» The problem
Retype the records exactly, including every line.

[Items listed in a dataset]
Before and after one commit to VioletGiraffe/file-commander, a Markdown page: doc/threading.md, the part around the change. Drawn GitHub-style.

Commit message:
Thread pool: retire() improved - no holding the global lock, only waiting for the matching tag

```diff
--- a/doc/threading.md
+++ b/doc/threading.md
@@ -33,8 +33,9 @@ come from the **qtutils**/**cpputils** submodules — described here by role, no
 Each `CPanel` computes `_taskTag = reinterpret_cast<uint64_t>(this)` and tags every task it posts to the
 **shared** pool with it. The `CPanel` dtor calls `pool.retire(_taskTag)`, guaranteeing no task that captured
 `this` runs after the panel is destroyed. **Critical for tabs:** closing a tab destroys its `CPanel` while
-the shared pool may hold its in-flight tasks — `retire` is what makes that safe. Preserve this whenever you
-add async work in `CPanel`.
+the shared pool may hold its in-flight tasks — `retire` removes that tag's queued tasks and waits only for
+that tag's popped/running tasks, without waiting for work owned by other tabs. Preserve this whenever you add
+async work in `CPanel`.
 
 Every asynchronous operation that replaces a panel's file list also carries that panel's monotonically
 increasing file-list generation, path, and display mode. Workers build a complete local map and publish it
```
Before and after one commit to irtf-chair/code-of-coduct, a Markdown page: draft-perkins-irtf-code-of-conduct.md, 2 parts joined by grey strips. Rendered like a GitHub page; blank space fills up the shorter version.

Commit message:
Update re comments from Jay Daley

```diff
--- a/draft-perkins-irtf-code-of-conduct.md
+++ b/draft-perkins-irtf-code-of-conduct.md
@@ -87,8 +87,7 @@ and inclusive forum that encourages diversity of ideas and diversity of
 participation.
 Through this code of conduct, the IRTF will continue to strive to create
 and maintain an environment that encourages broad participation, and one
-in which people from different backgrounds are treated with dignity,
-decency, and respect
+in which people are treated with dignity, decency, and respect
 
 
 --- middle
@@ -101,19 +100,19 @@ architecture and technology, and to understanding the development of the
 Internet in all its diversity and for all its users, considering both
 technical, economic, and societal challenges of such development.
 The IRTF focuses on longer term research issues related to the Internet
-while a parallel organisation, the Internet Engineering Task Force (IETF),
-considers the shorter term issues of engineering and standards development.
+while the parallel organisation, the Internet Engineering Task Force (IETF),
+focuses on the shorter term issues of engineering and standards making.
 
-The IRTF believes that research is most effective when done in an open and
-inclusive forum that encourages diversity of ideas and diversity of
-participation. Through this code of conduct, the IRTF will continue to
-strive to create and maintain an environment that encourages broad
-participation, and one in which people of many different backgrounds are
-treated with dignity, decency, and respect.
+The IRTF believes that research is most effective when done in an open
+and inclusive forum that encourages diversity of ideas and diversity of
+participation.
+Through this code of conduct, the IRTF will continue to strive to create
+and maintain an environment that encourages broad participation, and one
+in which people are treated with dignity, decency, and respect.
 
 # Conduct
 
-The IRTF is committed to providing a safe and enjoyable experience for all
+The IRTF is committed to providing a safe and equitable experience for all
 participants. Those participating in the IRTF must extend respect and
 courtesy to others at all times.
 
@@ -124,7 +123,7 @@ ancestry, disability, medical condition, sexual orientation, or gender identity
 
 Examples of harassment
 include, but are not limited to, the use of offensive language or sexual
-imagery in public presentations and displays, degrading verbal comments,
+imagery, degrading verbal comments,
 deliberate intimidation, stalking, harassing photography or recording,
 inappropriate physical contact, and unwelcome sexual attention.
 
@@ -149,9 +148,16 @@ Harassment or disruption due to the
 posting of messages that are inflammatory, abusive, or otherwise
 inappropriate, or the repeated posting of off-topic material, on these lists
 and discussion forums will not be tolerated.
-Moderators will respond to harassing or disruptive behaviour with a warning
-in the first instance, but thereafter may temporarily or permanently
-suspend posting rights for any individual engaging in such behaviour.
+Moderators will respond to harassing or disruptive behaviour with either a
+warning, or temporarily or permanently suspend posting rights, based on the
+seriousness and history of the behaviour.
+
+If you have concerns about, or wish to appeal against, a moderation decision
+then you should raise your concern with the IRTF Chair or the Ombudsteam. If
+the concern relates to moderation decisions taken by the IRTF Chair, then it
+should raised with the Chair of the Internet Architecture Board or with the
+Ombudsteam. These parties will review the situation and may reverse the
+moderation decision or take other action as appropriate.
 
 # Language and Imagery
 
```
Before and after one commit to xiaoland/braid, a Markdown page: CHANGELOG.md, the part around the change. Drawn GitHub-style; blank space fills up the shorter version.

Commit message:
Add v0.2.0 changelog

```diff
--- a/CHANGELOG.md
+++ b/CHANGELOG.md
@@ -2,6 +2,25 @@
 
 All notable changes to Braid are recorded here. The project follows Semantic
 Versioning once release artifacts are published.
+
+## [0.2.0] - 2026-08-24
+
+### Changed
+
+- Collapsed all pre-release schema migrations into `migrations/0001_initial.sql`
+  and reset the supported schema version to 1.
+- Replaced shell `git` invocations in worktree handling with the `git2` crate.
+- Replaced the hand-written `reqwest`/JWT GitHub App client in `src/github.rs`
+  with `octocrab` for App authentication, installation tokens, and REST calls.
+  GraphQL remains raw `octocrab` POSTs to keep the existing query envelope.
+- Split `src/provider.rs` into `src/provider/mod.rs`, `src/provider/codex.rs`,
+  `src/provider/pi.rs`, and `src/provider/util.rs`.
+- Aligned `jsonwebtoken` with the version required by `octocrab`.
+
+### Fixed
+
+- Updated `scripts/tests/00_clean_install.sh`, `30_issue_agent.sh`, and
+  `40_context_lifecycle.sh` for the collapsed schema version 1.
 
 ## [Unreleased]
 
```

» Exercise solution
Before and after one commit to VioletGiraffe/file-commander, a Markdown page: doc/threading.md, the part around the change. Drawn GitHub-style.

Commit message:
Thread pool: retire() improved - no holding the global lock, only waiting for the matching tag

```diff
--- a/doc/threading.md
+++ b/doc/threading.md
@@ -33,8 +33,9 @@ come from the **qtutils**/**cpputils** submodules — described here by role, no
 Each `CPanel` computes `_taskTag = reinterpret_cast<uint64_t>(this)` and tags every task it posts to the
 **shared** pool with it. The `CPanel` dtor calls `pool.retire(_taskTag)`, guaranteeing no task that captured
 `this` runs after the panel is destroyed. **Critical for tabs:** closing a tab destroys its `CPanel` while
-the shared pool may hold its in-flight tasks — `retire` is what makes that safe. Preserve this whenever you
-add async work in `CPanel`.
+the shared pool may hold its in-flight tasks — `retire` removes that tag's queued tasks and waits only for
+that tag's popped/running tasks, without waiting for work owned by other tabs. Preserve this whenever you add
+async work in `CPanel`.
 
 Every asynchronous operation that replaces a panel's file list also carries that panel's monotonically
 increasing file-list generation, path, and display mode. Workers build a complete local map and publish it
```
Before and after one commit to irtf-chair/code-of-coduct, a Markdown page: draft-perkins-irtf-code-of-conduct.md, 2 parts joined by grey strips. Rendered like a GitHub page; blank space fills up the shorter version.

Commit message:
Update re comments from Jay Daley

```diff
--- a/draft-perkins-irtf-code-of-conduct.md
+++ b/draft-perkins-irtf-code-of-conduct.md
@@ -87,8 +87,7 @@ and inclusive forum that encourages diversity of ideas and diversity of
 participation.
 Through this code of conduct, the IRTF will continue to strive to create
 and maintain an environment that encourages broad participation, and one
-in which people from different backgrounds are treated with dignity,
-decency, and respect
+in which people are treated with dignity, decency, and respect
 
 
 --- middle
@@ -101,19 +100,19 @@ architecture and technology, and to understanding the development of the
 Internet in all its diversity and for all its users, considering both
 technical, economic, and societal challenges of such development.
 The IRTF focuses on longer term research issues related to the Internet
-while a parallel organisation, the Internet Engineering Task Force (IETF),
-considers the shorter term issues of engineering and standards development.
+while the parallel organisation, the Internet Engineering Task Force (IETF),
+focuses on the shorter term issues of engineering and standards making.
 
-The IRTF believes that research is most effective when done in an open and
-inclusive forum that encourages diversity of ideas and diversity of
-participation. Through this code of conduct, the IRTF will continue to
-strive to create and maintain an environment that encourages broad
-participation, and one in which people of many different backgrounds are
-treated with dignity, decency, and respect.
+The IRTF believes that research is most effective when done in an open
+and inclusive forum that encourages diversity of ideas and diversity of
+participation.
+Through this code of conduct, the IRTF will continue to strive to create
+and maintain an environment that encourages broad participation, and one
+in which people are treated with dignity, decency, and respect.
 
 # Conduct
 
-The IRTF is committed to providing a safe and enjoyable experience for all
+The IRTF is committed to providing a safe and equitable experience for all
 participants. Those participating in the IRTF must extend respect and
 courtesy to others at all times.
 
@@ -124,7 +123,7 @@ ancestry, disability, medical condition, sexual orientation, or gender identity
 
 Examples of harassment
 include, but are not limited to, the use of offensive language or sexual
-imagery in public presentations and displays, degrading verbal comments,
+imagery, degrading verbal comments,
 deliberate intimidation, stalking, harassing photography or recording,
 inappropriate physical contact, and unwelcome sexual attention.
 
@@ -149,9 +148,16 @@ Harassment or disruption due to the
 posting of messages that are inflammatory, abusive, or otherwise
 inappropriate, or the repeated posting of off-topic material, on these lists
 and discussion forums will not be tolerated.
-Moderators will respond to harassing or disruptive behaviour with a warning
-in the first instance, but thereafter may temporarily or permanently
-suspend posting rights for any individual engaging in such behaviour.
+Moderators will respond to harassing or disruptive behaviour with either a
+warning, or temporarily or permanently suspend posting rights, based on the
+seriousness and history of the behaviour.
+
+If you have concerns about, or wish to appeal against, a moderation decision
+then you should raise your concern with the IRTF Chair or the Ombudsteam. If
+the concern relates to moderation decisions taken by the IRTF Chair, then it
+should raised with the Chair of the Internet Architecture Board or with the
+Ombudsteam. These parties will review the situation and may reverse the
+moderation decision or take other action as appropriate.
 
 # Language and Imagery
 
```
Before and after one commit to xiaoland/braid, a Markdown page: CHANGELOG.md, the part around the change. Drawn GitHub-style; blank space fills up the shorter version.

Commit message:
Add v0.2.0 changelog

```diff
--- a/CHANGELOG.md
+++ b/CHANGELOG.md
@@ -2,6 +2,25 @@
 
 All notable changes to Braid are recorded here. The project follows Semantic
 Versioning once release artifacts are published.
+
+## [0.2.0] - 2026-08-24
+
+### Changed
+
+- Collapsed all pre-release schema migrations into `migrations/0001_initial.sql`
+  and reset the supported schema version to 1.
+- Replaced shell `git` invocations in worktree handling with the `git2` crate.
+- Replaced the hand-written `reqwest`/JWT GitHub App client in `src/github.rs`
+  with `octocrab` for App authentication, installation tokens, and REST calls.
+  GraphQL remains raw `octocrab` POSTs to keep the existing query envelope.
+- Split `src/provider.rs` into `src/provider/mod.rs`, `src/provider/codex.rs`,
+  `src/provider/pi.rs`, and `src/provider/util.rs`.
+- Aligned `jsonwebtoken` with the version required by `octocrab`.
+
+### Fixed
+
+- Updated `scripts/tests/00_clean_install.sh`, `30_issue_agent.sh`, and
+  `40_context_lifecycle.sh` for the collapsed schema version 1.
 
 ## [Unreleased]
 
```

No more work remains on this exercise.